Other varieties of fontina that are available include a Danish fontina that is pale yellow, semi-soft, and has a milder flavor with sweet notes to it. Traditionally, fontina is a classic Italian cheese but variations of this classic can be found around the globe. The flavor and consistency of fontina all differ based on its origin. In general, a good fontina should be semi-soft, yellow in color, and have a mild to potent flavor.
Fontina cheese is often used in Italian cuisine, including antipastos, fondue, baked dishes, and sandwiches. It is always made from the freshest cow’s milk which allows for a very rich and creamy outcome. The longer fontina cheese is ages, the stronger and more potent its nutty flavor will become. When purchasing fontina, cheese look for the brown-orange rind and an even texture. The smell and flavor will vary depending on the aging. A young cheese will have a milder taste and be the softest, while, a cheese that has been allowed to age longer will develop a much stronger smell and flavor, along with a bit more firmness.
What to Substitute for Fontina Cheese and How?
Choosing the perfect substitute for fontina cheese is quite an easy task.
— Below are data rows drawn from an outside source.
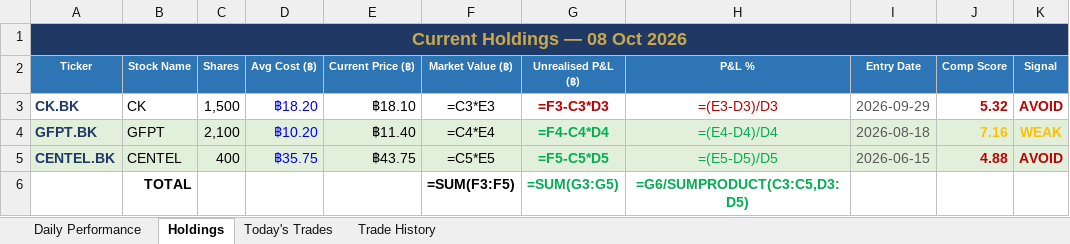
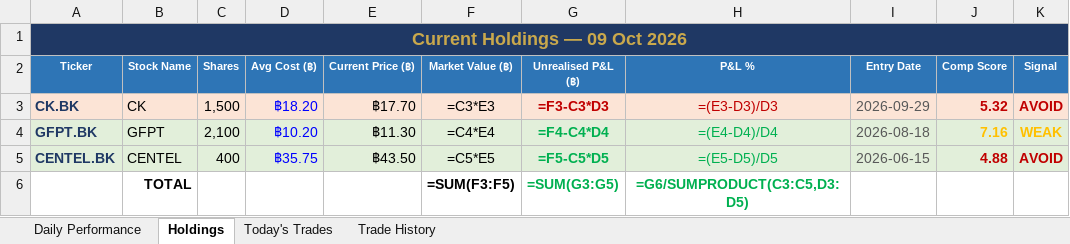
Before and after one commit to PP8825/thai-set-trading, an Excel workbook: Portfolio_Reports/Portfolio_Master.xlsx, sheet Holdings, drawn as a sheet; values as stored, in another font and other column widths than the file's, no borders; formulas without a stored value are shown as written; the diff names each change by its address in the sheet, - before the commit and + after, or states it on an @@ line.

```diff
--- a/Portfolio_Reports/Portfolio_Master.xlsx (sheet Holdings)
+++ b/Portfolio_Reports/Portfolio_Master.xlsx (sheet Holdings)
-A1 (Ticker): Current Holdings — 08 Oct 2026
+A1 (Ticker): Current Holdings — 09 Oct 2026
-A3:K3 fill: none
+A3:K3 fill: #FCE4D6
-E3 (Current Price (฿)): ฿18.10
+E3 (Current Price (฿)): ฿17.70
-E4 (Current Price (฿)): ฿11.40
+E4 (Current Price (฿)): ฿11.30
-E5 (Current Price (฿)): ฿43.75
+E5 (Current Price (฿)): ฿43.50
```
Also changed, not shown: sheet Daily Performance, sheet Today's Trades, 1 other file.
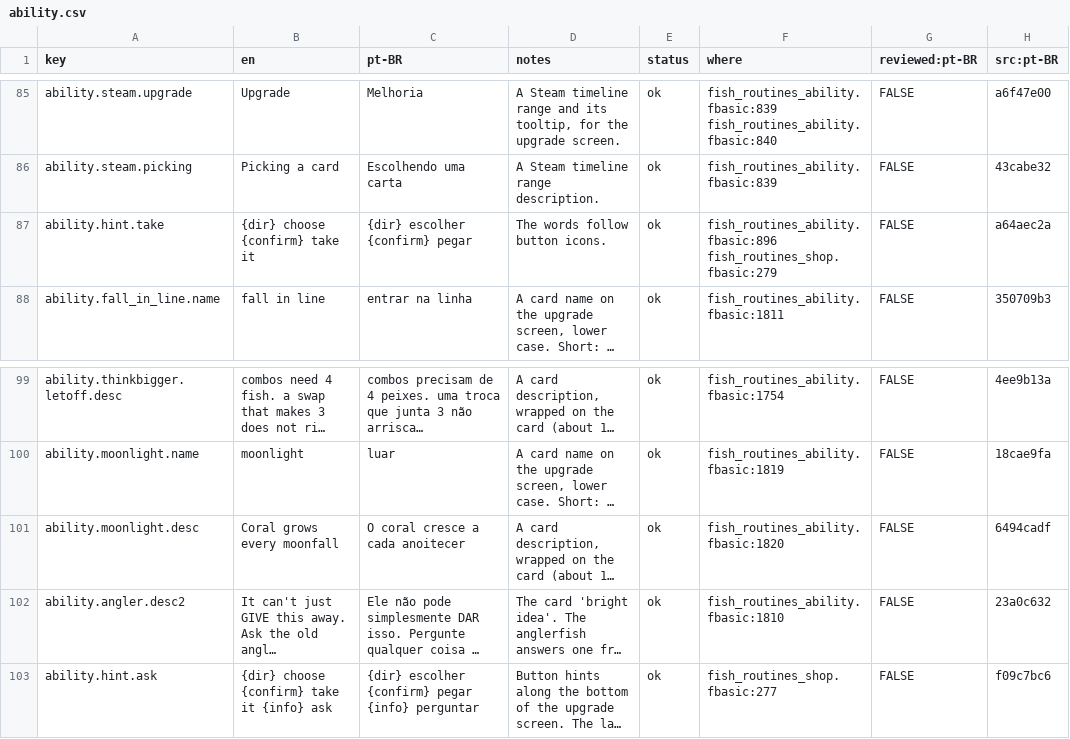
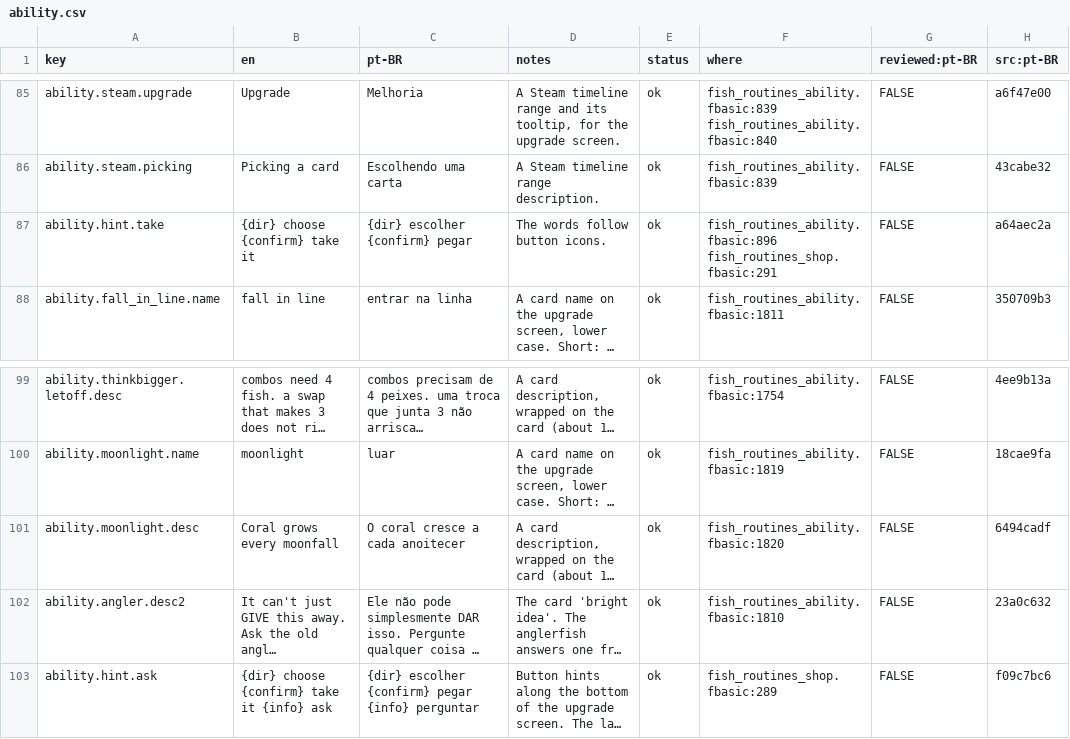
Before and after one commit to cdhanna/fade.mono, a CSV file: Fade.MonoGame/Assets/Fish/Lang/ability.csv, drawn as a sheet; only a part is shown, gaps mark what is left out; long unchanged cells end in …; the diff names each change by its address in the sheet, - before the commit and + after, or states it on an @@ line.

```diff
--- a/Fade.MonoGame/Assets/Fish/Lang/ability.csv
+++ b/Fade.MonoGame/Assets/Fish/Lang/ability.csv
-F87 (where): fish_routines_ability.fbasic:896 fish_routines_shop.fbasic:279
+F87 (where): fish_routines_ability.fbasic:896 fish_routines_shop.fbasic:291
-F103 (where): fish_routines_shop.fbasic:277
+F103 (where): fish_routines_shop.fbasic:289
```
Also changed, not shown: Fade.MonoGame/Assets/Fish/Lang/intro.csv, Fade.MonoGame/Assets/Fish/Lang/menu.csv, 16 other files.
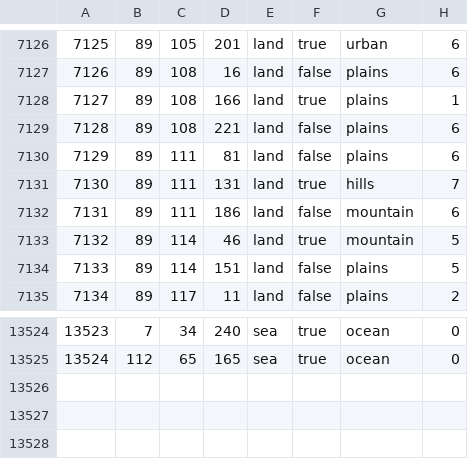
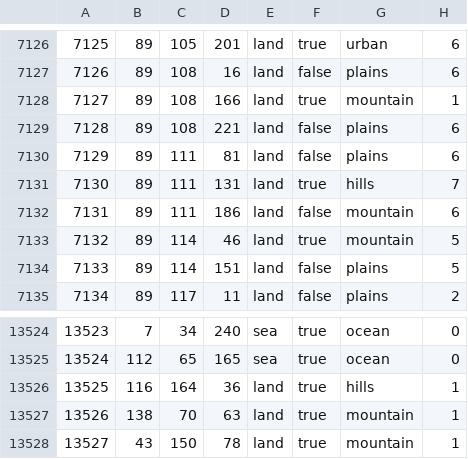
Before and after one commit to World-Ablaze/world-ablaze-beta, a CSV file: map/definition.csv, drawn as a sheet; only a part is shown, gaps mark what is left out.

```diff
--- a/map/definition.csv
+++ b/map/definition.csv
@@ -7127,3 +7127,3 @@
 7126;89;108;16;land;false;plains;6
-7127;89;108;166;land;true;plains;1
+7127;89;108;166;land;true;mountain;1
 7128;89;108;221;land;false;plains;6
@@ -13525 +13525,4 @@
 13524;112;65;165;sea;true;ocean;0
+13525;116;164;36;land;true;hills;1
+13526;138;70;63;land;true;mountain;1
+13527;43;150;78;land;true;mountain;1
```
Also changed, not shown: 43 other files.
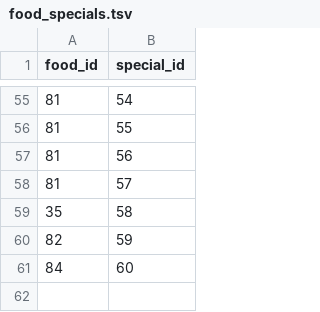
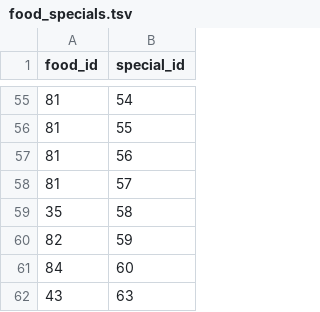
Before and after one commit to mimirandi21/vegas, a TSV file: db/seeds/tsv/food_specials.tsv, drawn as a sheet; only a part is shown, gaps mark what is left out; the diff names each change by its address in the sheet, - before the commit and + after, or states it on an @@ line.

```diff
--- a/db/seeds/tsv/food_specials.tsv
+++ b/db/seeds/tsv/food_specials.tsv
+row 62: 43 | 63
```
Also changed, not shown: 8 other files.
It has such a variance in flavors and textures that it really comes down to how you will use the cheese and the flavor profile you are building. Fontina cheese in the US is most often Danish fontina and typically has a milder flavor that Italian fontina. There are many readily available cheeses on the market than easily compare to Danish Fontina.
Depending on how you plan to use your fontina cheese substitute, you should have many substitution options. Be sure to check with the cheese type in comparison to the dish you wish to cook before settling on a substitute. You may find that you prefer a different cheese option depending on the different dishes and techniques you will be preparing.
Gouda is a Dutch cheese and happens to be one of the most popular varieties of cheese in the world. It is a semi-hard cheese that has a very rich and unique flavor profile. Gouda has a smooth texture and is made from cow’s milk, similar to the making of fontina cheese. You can also find artisan gouda cheese that is made from goat’s milk or sheep’s milk.
There are many different varieties of gouda cheese, all of which are classified based on the time that they are allowed to age and the flavor profile that the aging builds. Similar to other cheeses, the flavor and texture will mature as the cheese matures. Gouda cheese works well in dishes that require a good melting cheese.
Gruyere cheese is a firm swiss cheese that is made from cow’s milk. It has a very creamy texture and is most commonly found in fondue recipes. Gruyere is relatively easy to find and compliments most any cheesy dish. Gruyere is made in Switzerland but like many other cheeses, other varieties can be found around the globe.
Gruyere is a great melting cheese and can easily be used in place of fontina in fondue, hot or cold sandwiches, baked dishes, cheese boards, and most anywhere that a mild flavored cheese is wanted. Gruyere is considered to be quite the gourmet cheese and has a very complex, yet subtle flavor profile.
Provolone cheese is very similar to fontina and is also one of the easiest fontina cheese substitutes to get your hands on at an affordable price. Provolone is an Italian cheese that is made from cow’s milk. Provolone, like its counterparts, is distinguished by its aging process. The overall outcome of the provolone’s flavor depends on the are that it originates in. For the most part, provolone is mostly semi-hard. American made provolone, which is generally the easiest to find, will have a much milder taste and often a softer texture.
Authentic provolone that is made in Italy is aged for a minimum of 5 years, resulting in a harder and stronger flavored product. The type of provolone that you wish to use simply relies on your personal preference. Italian provolone is preferred for raw consumption. So, if you are looking to replace fontina in the holiday antipasto or cheese plate, a high quality Italian provolone is what you want. However, if you are looking to replace fontina cheese in a dish with a melted cheese, an American made mild provolone can more than fit the bill.
Regardless of which types of cheese are your favorite, a perfect cheese substitute can easily be found for your favorite fontina recipes. If you are un-sure of which one will work best for you, take a visit to a quality cheese counter and taste away. Most are more than happy to allow you to sample several cheeses until you find just the right one to fit your needs! Do you have a tip, trick, or preferred cheese for substituting fontina? Let us know in the comment section bellow!